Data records
▬▬▬▬▬▬▬▬▬▬

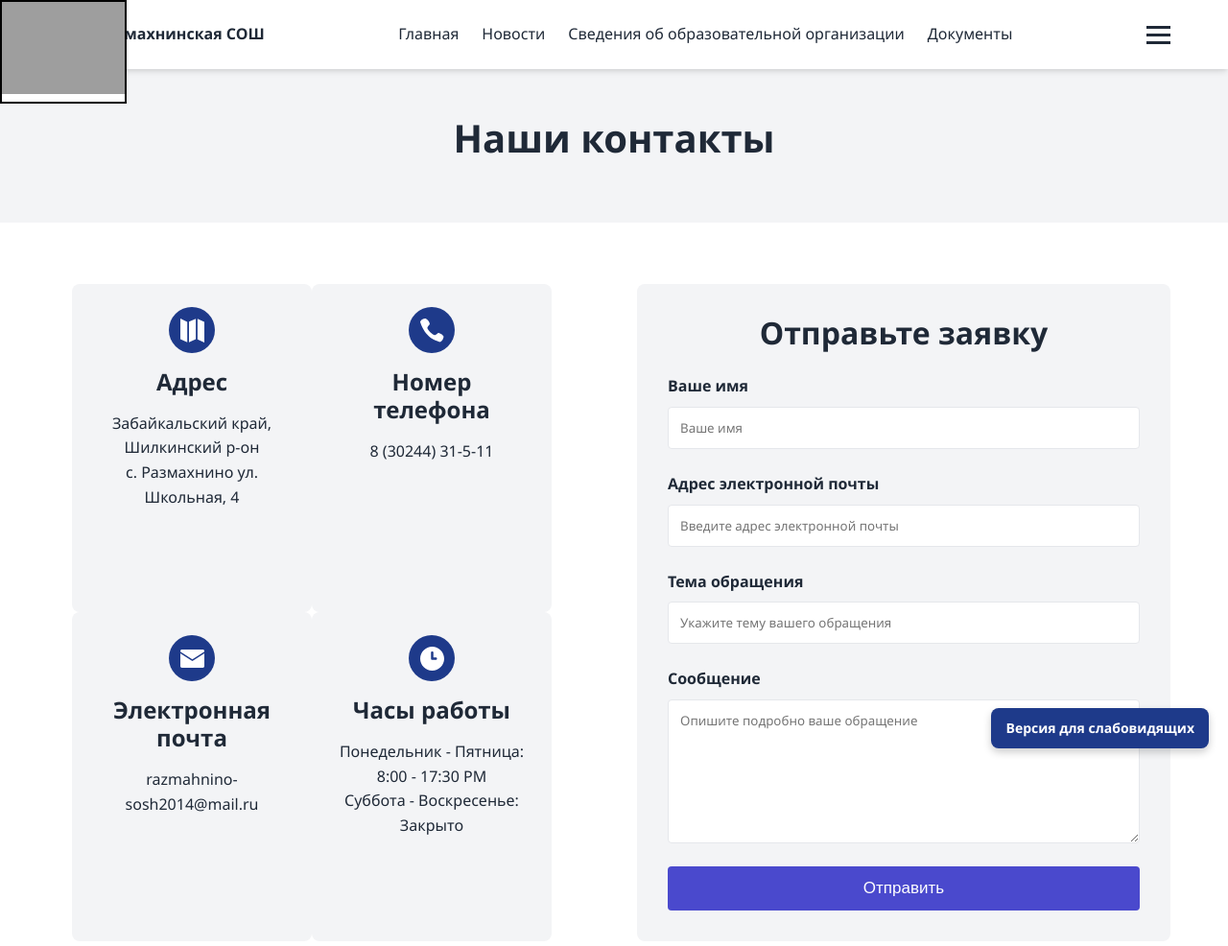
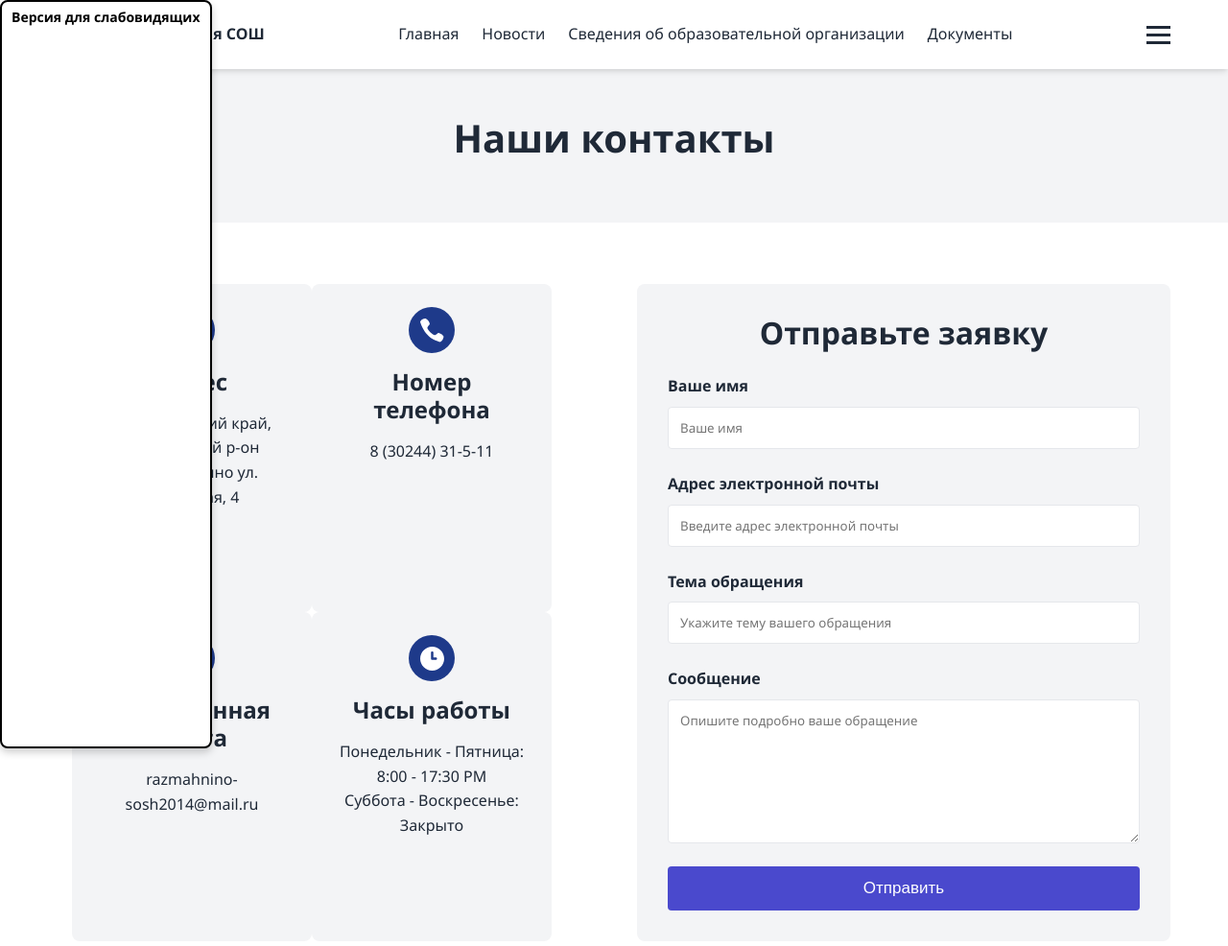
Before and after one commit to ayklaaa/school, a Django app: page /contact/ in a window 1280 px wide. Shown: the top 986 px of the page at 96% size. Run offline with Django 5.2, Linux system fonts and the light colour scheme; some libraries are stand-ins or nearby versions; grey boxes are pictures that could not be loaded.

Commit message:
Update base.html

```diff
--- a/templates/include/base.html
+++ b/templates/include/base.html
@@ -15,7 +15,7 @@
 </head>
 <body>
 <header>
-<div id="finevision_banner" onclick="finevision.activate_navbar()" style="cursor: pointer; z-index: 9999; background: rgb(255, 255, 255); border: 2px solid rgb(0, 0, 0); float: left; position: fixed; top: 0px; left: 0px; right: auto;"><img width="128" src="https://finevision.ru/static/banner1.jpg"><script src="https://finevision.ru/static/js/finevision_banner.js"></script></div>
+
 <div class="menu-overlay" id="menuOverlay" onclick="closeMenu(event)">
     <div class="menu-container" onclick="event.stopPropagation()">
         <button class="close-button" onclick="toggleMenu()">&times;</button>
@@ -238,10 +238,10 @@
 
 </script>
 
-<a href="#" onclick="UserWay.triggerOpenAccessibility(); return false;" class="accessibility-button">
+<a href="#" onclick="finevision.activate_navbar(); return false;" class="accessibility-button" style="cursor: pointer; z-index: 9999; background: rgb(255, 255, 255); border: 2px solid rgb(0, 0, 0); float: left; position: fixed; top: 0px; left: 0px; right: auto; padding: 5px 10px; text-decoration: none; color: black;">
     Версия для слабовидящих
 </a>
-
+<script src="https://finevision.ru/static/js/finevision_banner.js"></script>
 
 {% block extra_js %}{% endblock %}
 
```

▬▬▬▬▬▬▬▬▬▬

#### Problem description:
Could you please write out the entries exactly as they are, with every picture left out?

#### Task response:
Before and after one commit to ayklaaa/school, a Django app: page /contact/ in a window 1280 px wide. Shown: the top 986 px of the page at 96% size. Run offline with Django 5.2, Linux system fonts and the light colour scheme; some libraries are stand-ins or nearby versions; grey boxes are pictures that could not be loaded.

Commit message:
Update base.html

```diff
--- a/templates/include/base.html
+++ b/templates/include/base.html
@@ -15,7 +15,7 @@
 </head>
 <body>
 <header>
-<div id="finevision_banner" onclick="finevision.activate_navbar()" style="cursor: pointer; z-index: 9999; background: rgb(255, 255, 255); border: 2px solid rgb(0, 0, 0); float: left; position: fixed; top: 0px; left: 0px; right: auto;"><img width="128" src="https://finevision.ru/static/banner1.jpg"><script src="https://finevision.ru/static/js/finevision_banner.js"></script></div>
+
 <div class="menu-overlay" id="menuOverlay" onclick="closeMenu(event)">
     <div class="menu-container" onclick="event.stopPropagation()">
         <button class="close-button" onclick="toggleMenu()">&times;</button>
@@ -238,10 +238,10 @@
 
 </script>
 
-<a href="#" onclick="UserWay.triggerOpenAccessibility(); return false;" class="accessibility-button">
+<a href="#" onclick="finevision.activate_navbar(); return false;" class="accessibility-button" style="cursor: pointer; z-index: 9999; background: rgb(255, 255, 255); border: 2px solid rgb(0, 0, 0); float: left; position: fixed; top: 0px; left: 0px; right: auto; padding: 5px 10px; text-decoration: none; color: black;">
     Версия для слабовидящих
 </a>
-
+<script src="https://finevision.ru/static/js/finevision_banner.js"></script>
 
 {% block extra_js %}{% endblock %}
 
```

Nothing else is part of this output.